seems like all we have anymore is our reputation. Maybe that is all we ever had.
our reputation is getting more difficult to protect in today’s supercharged
virtual atmosphere, where Weblogs proliferate.
in point: last month’s presidential election, where early reporting on
exit-poll data floating around in the blogosphere incorrectly gave the
impression that John Kerry was benefiting from a powerful voter surge.
happened,” according to Jesse Drucker and Glenn R. Simpson of The Wall Street
Journal is, “the early exit polls were wrong in some cases.”
Blogosphere includes all Weblogs.

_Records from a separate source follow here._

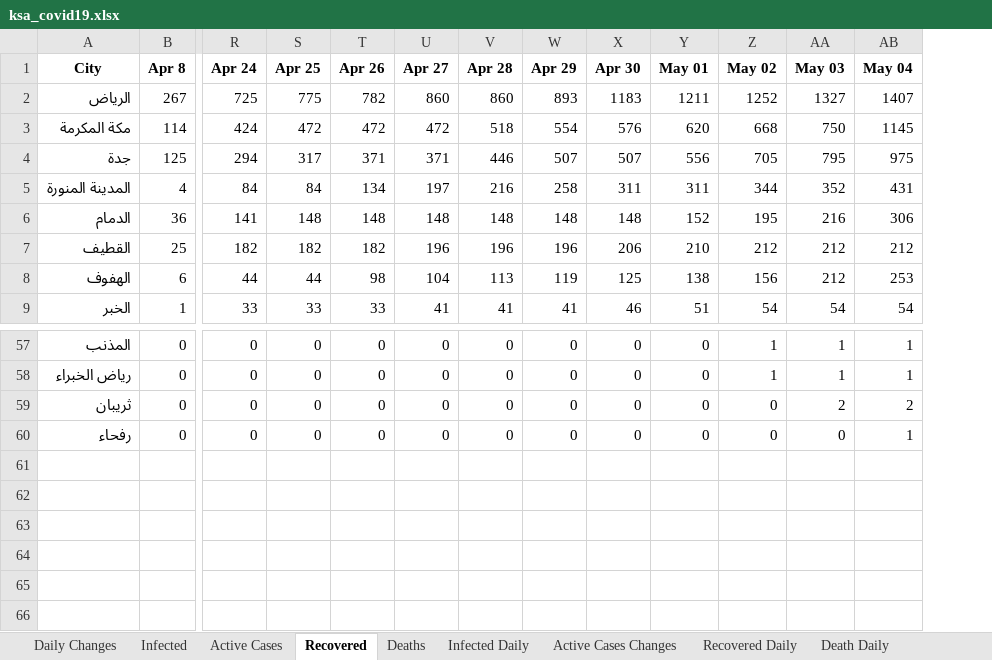
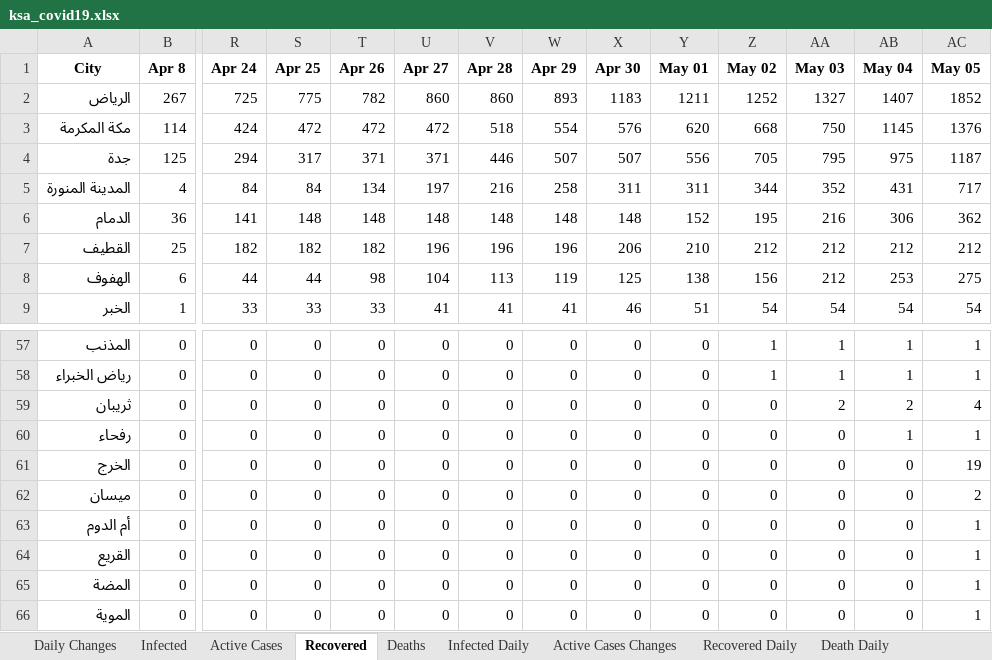
Before and after one commit to MohammedAlawami/Saudi-Arabia-COVID-19-Dashboard-Scraping, an Excel workbook: ksa_covid19.xlsx, sheet Recovered, drawn as a sheet; only a part is shown, gaps mark what is left out; values as stored, in another font and other column widths than the file's, no borders; rows hold the shown columns only; the diff names each change by its address in the sheet, - before the commit and + after, or states it on an @@ line.

```diff
--- a/ksa_covid19.xlsx (sheet Recovered)
+++ b/ksa_covid19.xlsx (sheet Recovered)
+column AC (May 05), rows 2-9: 1852 | 1376 | 1187 | 717 | 362 | 212 | 275 | 54; rows 57-60: 1 | 1 | 4 | 1
+row 61: الخرج | 0 | 0 | 0 | 0 | 0 | 0 | 0 | 0 | 0 | 0 | 0 | 0 | 19
+row 62: ميسان | 0 | 0 | 0 | 0 | 0 | 0 | 0 | 0 | 0 | 0 | 0 | 0 | 2
+row 63: أم الدوم | 0 | 0 | 0 | 0 | 0 | 0 | 0 | 0 | 0 | 0 | 0 | 0 | 1
+row 64: القريع | 0 | 0 | 0 | 0 | 0 | 0 | 0 | 0 | 0 | 0 | 0 | 0 | 1
+row 65: المضة | 0 | 0 | 0 | 0 | 0 | 0 | 0 | 0 | 0 | 0 | 0 | 0 | 1
+row 66: الموية | 0 | 0 | 0 | 0 | 0 | 0 | 0 | 0 | 0 | 0 | 0 | 0 | 1
```
Also changed, not shown: sheet Daily Changes, sheet Deaths, sheet Active Cases, sheet Infected, sheet Recovered Daily, sheet Death Daily, 2 more sheets.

Those blogs in turn, are heavily
interconnected with other blogs.
Palser, in her October American Journalism Review column, identified another
instance in which the blogs were wrong.
on the morning of Aug. 7, four versions of an Associated Press story reported
that video of a San Francisco man being decapitated had surfaced on the
Internet. The story had appeared on several Web sites.
even sent a breaking news e-mail alert: ‘Web site shows beheading of American
only problem, said Palser, was that the video was a hoax, “an experiment
produced in a Bay Area garage by three amateur filmmakers who wanted to see how
fast and how far it would spread.”
blogs, it seems, are designed to be cutting edge, reporting events early, before
all the facts may be known.
pursuing that route, there is a greater risk that those “reporting” can get
here in Colorado, at least in the community newspaper arena, one editor sees a
blog functioning differently.
intent is to encourage reader participation in the Tribune and to explain how
and why newspaper decisions are made,” says Chris Cobler, editor of the
Greeley (Colo.) Tribune, about his editor’s blog “Virtual Greality.”
want to hear every day about what you like - and don’t like - in your hometown
needs an editor,” says Cobbler. “I firmly believe this, of course, but
that’s not the spirit of most blogs. To keep the conversation moving quickly,
my posts will appear unedited. That means you may find some typos because the
writing doesn’t go through the newspaper’s normal editing procedures. Please
point out any mistakes you see, and I’ll stand corrected.”
the week this column was being written in early November, Cobler used the daily
blog to further explain his positions for a political candidate’s endorsement
by the paper, address concerns by school officials about a story on gang
activity and weigh in on “the myth of the liberal media.”
this age of self-directed journalism on Weblogs and the rush to be first -
perhaps at the expense of being right - we need to focus on journalism’s real
mission: to provide accurate, useful and timely information.
Barb Palser notes, “Traditional media may not be the gatekeepers anymore, but
they can provide a refuge of reliability.”
this light, it seems to me that Cobler’s approach is the correct one. He
offers the blog as a tool of communication and understanding of the
newsgathering process - not a source for unchecked facts, careless assumptions
and early speculation and conjecture.
Carrigan specializes in prepress systems for weekly newspapers. He is the
publisher of the Ute Pass Courier in Woodland Park, the Gold Rush in Cripple
Creek and the Extra in Teller County, all ASP Westward LP weeklies in Colorado.
He can be reached by e-mail at RCarrigan@aol.com